**Exercise directions**
Your task is to repeat the listing exactly.
════════
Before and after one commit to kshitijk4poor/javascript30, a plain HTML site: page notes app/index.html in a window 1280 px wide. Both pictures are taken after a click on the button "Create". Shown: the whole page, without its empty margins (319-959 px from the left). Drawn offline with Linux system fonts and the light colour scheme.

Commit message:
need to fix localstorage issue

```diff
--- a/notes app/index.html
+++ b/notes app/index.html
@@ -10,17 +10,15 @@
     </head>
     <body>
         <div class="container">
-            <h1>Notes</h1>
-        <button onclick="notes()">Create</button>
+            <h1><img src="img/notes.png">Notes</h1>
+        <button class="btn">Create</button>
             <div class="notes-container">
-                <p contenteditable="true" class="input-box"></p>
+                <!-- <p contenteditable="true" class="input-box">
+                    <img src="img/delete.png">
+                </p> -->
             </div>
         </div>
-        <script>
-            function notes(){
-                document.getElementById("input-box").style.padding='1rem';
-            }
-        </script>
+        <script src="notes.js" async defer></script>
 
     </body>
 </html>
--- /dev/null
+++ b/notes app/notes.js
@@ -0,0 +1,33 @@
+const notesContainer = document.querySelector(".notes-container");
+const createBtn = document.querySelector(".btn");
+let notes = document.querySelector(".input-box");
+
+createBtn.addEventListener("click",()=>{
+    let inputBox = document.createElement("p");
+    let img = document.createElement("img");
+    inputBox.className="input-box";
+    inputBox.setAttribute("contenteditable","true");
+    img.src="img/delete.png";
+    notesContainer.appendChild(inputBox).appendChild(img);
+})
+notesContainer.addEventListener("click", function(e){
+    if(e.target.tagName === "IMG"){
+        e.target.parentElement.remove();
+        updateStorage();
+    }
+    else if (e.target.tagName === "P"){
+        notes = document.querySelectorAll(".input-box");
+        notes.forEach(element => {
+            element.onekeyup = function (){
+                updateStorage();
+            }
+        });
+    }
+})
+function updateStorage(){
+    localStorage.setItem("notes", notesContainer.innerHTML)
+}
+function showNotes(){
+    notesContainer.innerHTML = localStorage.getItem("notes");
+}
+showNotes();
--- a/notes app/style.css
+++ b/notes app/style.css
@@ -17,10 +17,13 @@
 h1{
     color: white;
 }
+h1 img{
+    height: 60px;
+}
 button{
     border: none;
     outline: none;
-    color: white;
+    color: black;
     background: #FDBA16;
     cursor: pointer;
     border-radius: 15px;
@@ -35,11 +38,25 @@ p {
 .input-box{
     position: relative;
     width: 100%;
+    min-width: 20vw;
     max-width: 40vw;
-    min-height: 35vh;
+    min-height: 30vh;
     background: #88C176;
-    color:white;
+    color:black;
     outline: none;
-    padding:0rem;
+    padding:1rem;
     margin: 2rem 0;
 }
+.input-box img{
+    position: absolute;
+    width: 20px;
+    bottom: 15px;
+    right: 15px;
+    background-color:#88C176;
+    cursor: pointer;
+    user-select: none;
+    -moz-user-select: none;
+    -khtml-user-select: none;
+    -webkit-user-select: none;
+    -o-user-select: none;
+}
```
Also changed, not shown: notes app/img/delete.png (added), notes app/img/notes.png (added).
════════
**Worked solution**
Before and after one commit to kshitijk4poor/javascript30, a plain HTML site: page notes app/index.html in a window 1280 px wide. Both pictures are taken after a click on the button "Create". Shown: the whole page, without its empty margins (319-959 px from the left). Drawn offline with Linux system fonts and the light colour scheme.

Commit message:
need to fix localstorage issue

```diff
--- a/notes app/index.html
+++ b/notes app/index.html
@@ -10,17 +10,15 @@
     </head>
     <body>
         <div class="container">
-            <h1>Notes</h1>
-        <button onclick="notes()">Create</button>
+            <h1><img src="img/notes.png">Notes</h1>
+        <button class="btn">Create</button>
             <div class="notes-container">
-                <p contenteditable="true" class="input-box"></p>
+                <!-- <p contenteditable="true" class="input-box">
+                    <img src="img/delete.png">
+                </p> -->
             </div>
         </div>
-        <script>
-            function notes(){
-                document.getElementById("input-box").style.padding='1rem';
-            }
-        </script>
+        <script src="notes.js" async defer></script>
 
     </body>
 </html>
--- /dev/null
+++ b/notes app/notes.js
@@ -0,0 +1,33 @@
+const notesContainer = document.querySelector(".notes-container");
+const createBtn = document.querySelector(".btn");
+let notes = document.querySelector(".input-box");
+
+createBtn.addEventListener("click",()=>{
+    let inputBox = document.createElement("p");
+    let img = document.createElement("img");
+    inputBox.className="input-box";
+    inputBox.setAttribute("contenteditable","true");
+    img.src="img/delete.png";
+    notesContainer.appendChild(inputBox).appendChild(img);
+})
+notesContainer.addEventListener("click", function(e){
+    if(e.target.tagName === "IMG"){
+        e.target.parentElement.remove();
+        updateStorage();
+    }
+    else if (e.target.tagName === "P"){
+        notes = document.querySelectorAll(".input-box");
+        notes.forEach(element => {
+            element.onekeyup = function (){
+                updateStorage();
+            }
+        });
+    }
+})
+function updateStorage(){
+    localStorage.setItem("notes", notesContainer.innerHTML)
+}
+function showNotes(){
+    notesContainer.innerHTML = localStorage.getItem("notes");
+}
+showNotes();
--- a/notes app/style.css
+++ b/notes app/style.css
@@ -17,10 +17,13 @@
 h1{
     color: white;
 }
+h1 img{
+    height: 60px;
+}
 button{
     border: none;
     outline: none;
-    color: white;
+    color: black;
     background: #FDBA16;
     cursor: pointer;
     border-radius: 15px;
@@ -35,11 +38,25 @@ p {
 .input-box{
     position: relative;
     width: 100%;
+    min-width: 20vw;
     max-width: 40vw;
-    min-height: 35vh;
+    min-height: 30vh;
     background: #88C176;
-    color:white;
+    color:black;
     outline: none;
-    padding:0rem;
+    padding:1rem;
     margin: 2rem 0;
 }
+.input-box img{
+    position: absolute;
+    width: 20px;
+    bottom: 15px;
+    right: 15px;
+    background-color:#88C176;
+    cursor: pointer;
+    user-select: none;
+    -moz-user-select: none;
+    -khtml-user-select: none;
+    -webkit-user-select: none;
+    -o-user-select: none;
+}
```
Also changed, not shown: notes app/img/delete.png (added), notes app/img/notes.png (added).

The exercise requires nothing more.